#### Problem statement
Copy out the full listing below as it stands, with its pictures left behind.

#### Provided entries
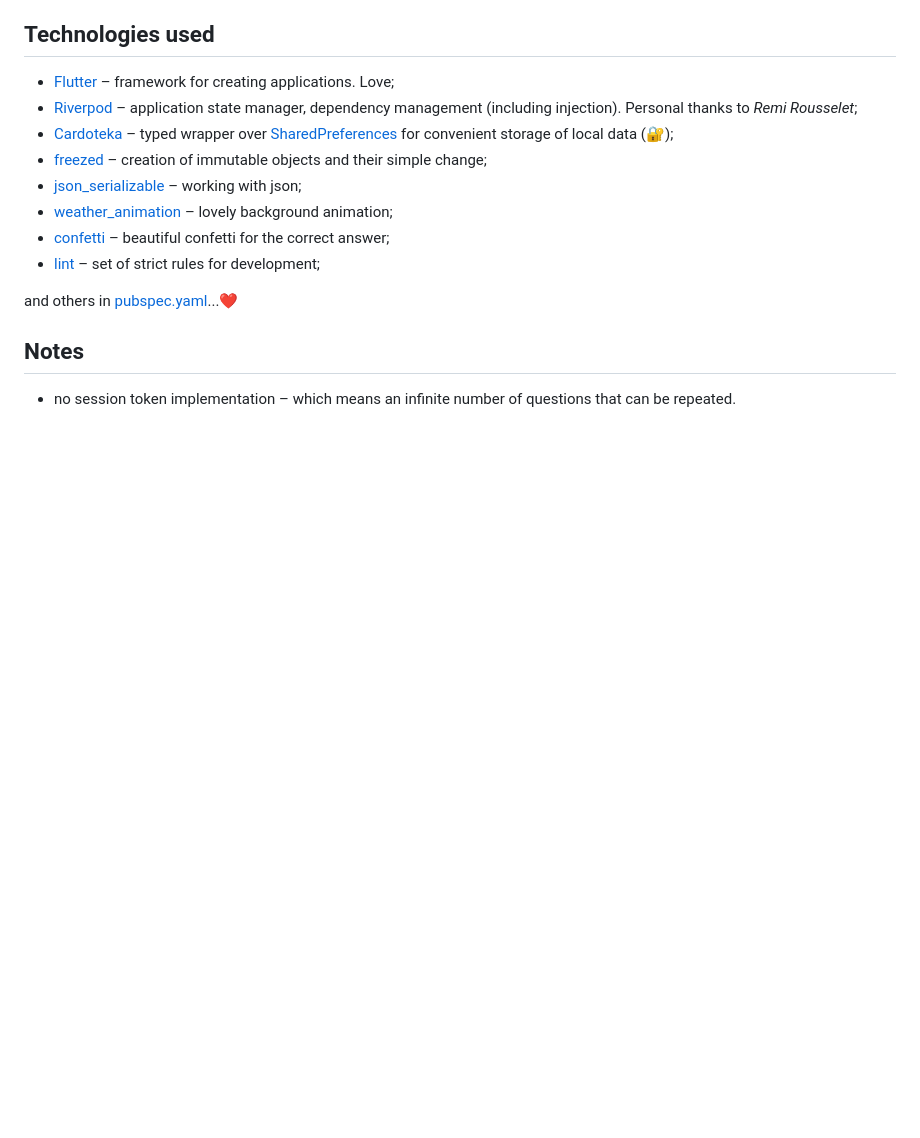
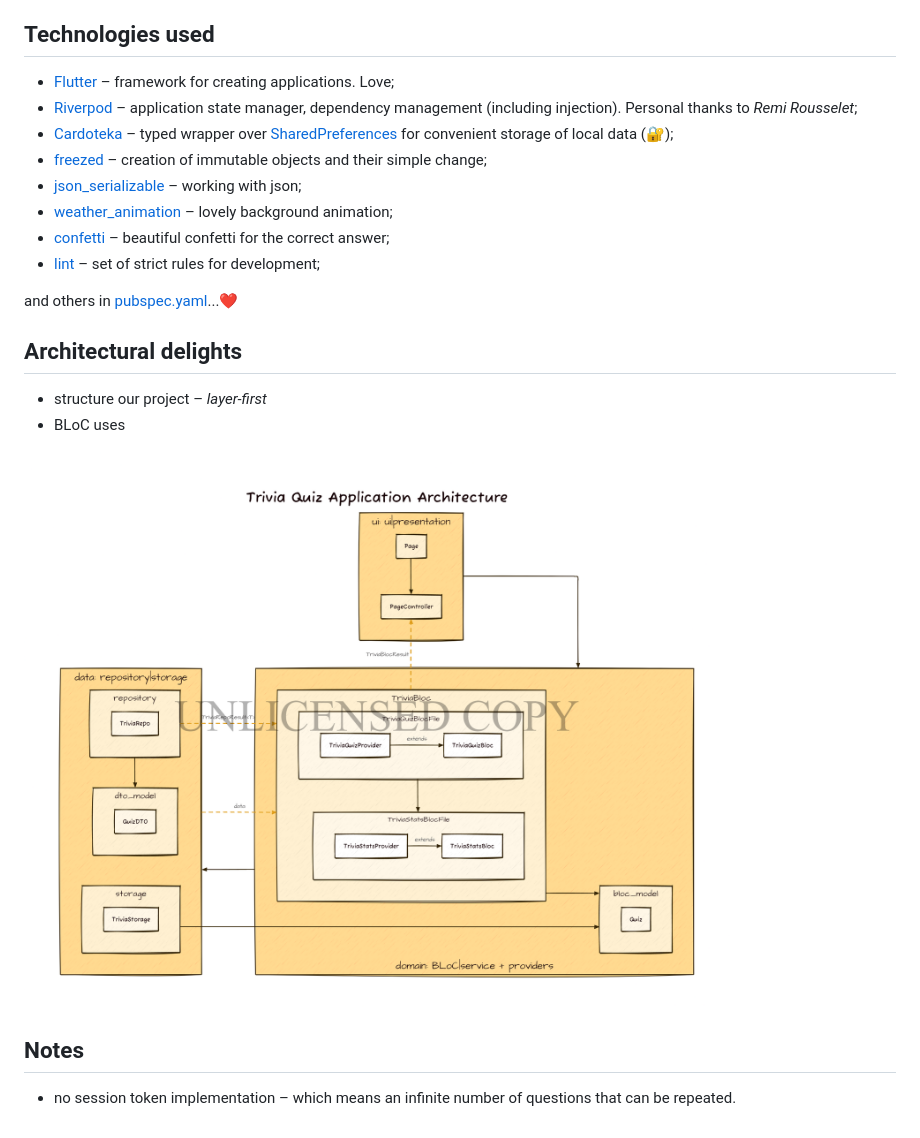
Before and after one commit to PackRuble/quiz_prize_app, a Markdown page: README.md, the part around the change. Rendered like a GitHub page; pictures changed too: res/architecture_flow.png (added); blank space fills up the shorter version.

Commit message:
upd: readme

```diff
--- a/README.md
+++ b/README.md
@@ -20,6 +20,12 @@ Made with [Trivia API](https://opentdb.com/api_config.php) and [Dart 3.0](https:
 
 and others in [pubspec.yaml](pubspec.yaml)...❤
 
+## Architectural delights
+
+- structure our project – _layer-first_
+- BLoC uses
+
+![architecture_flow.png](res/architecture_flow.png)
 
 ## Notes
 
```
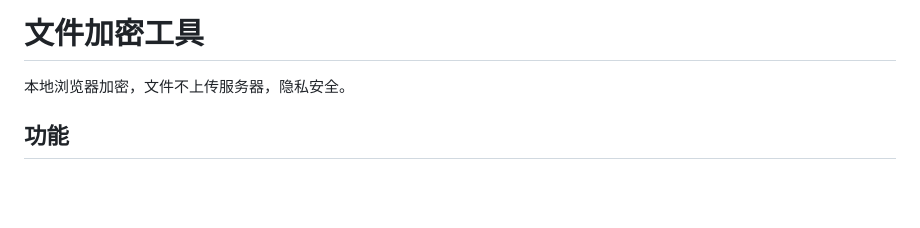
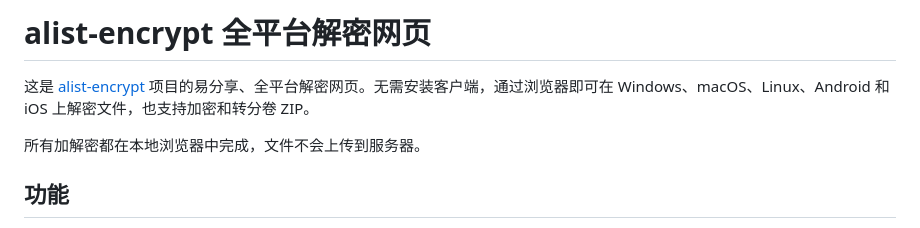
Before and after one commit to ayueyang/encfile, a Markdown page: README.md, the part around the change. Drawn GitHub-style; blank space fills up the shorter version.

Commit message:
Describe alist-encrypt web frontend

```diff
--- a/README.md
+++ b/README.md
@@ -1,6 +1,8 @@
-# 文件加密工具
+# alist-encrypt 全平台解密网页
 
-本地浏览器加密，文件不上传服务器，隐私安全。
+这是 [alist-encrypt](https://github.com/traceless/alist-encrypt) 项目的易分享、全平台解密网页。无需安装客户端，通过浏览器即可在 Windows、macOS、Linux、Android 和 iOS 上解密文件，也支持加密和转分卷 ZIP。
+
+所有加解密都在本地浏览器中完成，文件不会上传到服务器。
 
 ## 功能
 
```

#### Result of this task
Before and after one commit to PackRuble/quiz_prize_app, a Markdown page: README.md, the part around the change. Rendered like a GitHub page; pictures changed too: res/architecture_flow.png (added); blank space fills up the shorter version.

Commit message:
upd: readme

```diff
--- a/README.md
+++ b/README.md
@@ -20,6 +20,12 @@ Made with [Trivia API](https://opentdb.com/api_config.php) and [Dart 3.0](https:
 
 and others in [pubspec.yaml](pubspec.yaml)...❤
 
+## Architectural delights
+
+- structure our project – _layer-first_
+- BLoC uses
+
+![architecture_flow.png](res/architecture_flow.png)
 
 ## Notes
 
```
Before and after one commit to ayueyang/encfile, a Markdown page: README.md, the part around the change. Drawn GitHub-style; blank space fills up the shorter version.

Commit message:
Describe alist-encrypt web frontend

```diff
--- a/README.md
+++ b/README.md
@@ -1,6 +1,8 @@
-# 文件加密工具
+# alist-encrypt 全平台解密网页
 
-本地浏览器加密，文件不上传服务器，隐私安全。
+这是 [alist-encrypt](https://github.com/traceless/alist-encrypt) 项目的易分享、全平台解密网页。无需安装客户端，通过浏览器即可在 Windows、macOS、Linux、Android 和 iOS 上解密文件，也支持加密和转分卷 ZIP。
+
+所有加解密都在本地浏览器中完成，文件不会上传到服务器。
 
 ## 功能
 
```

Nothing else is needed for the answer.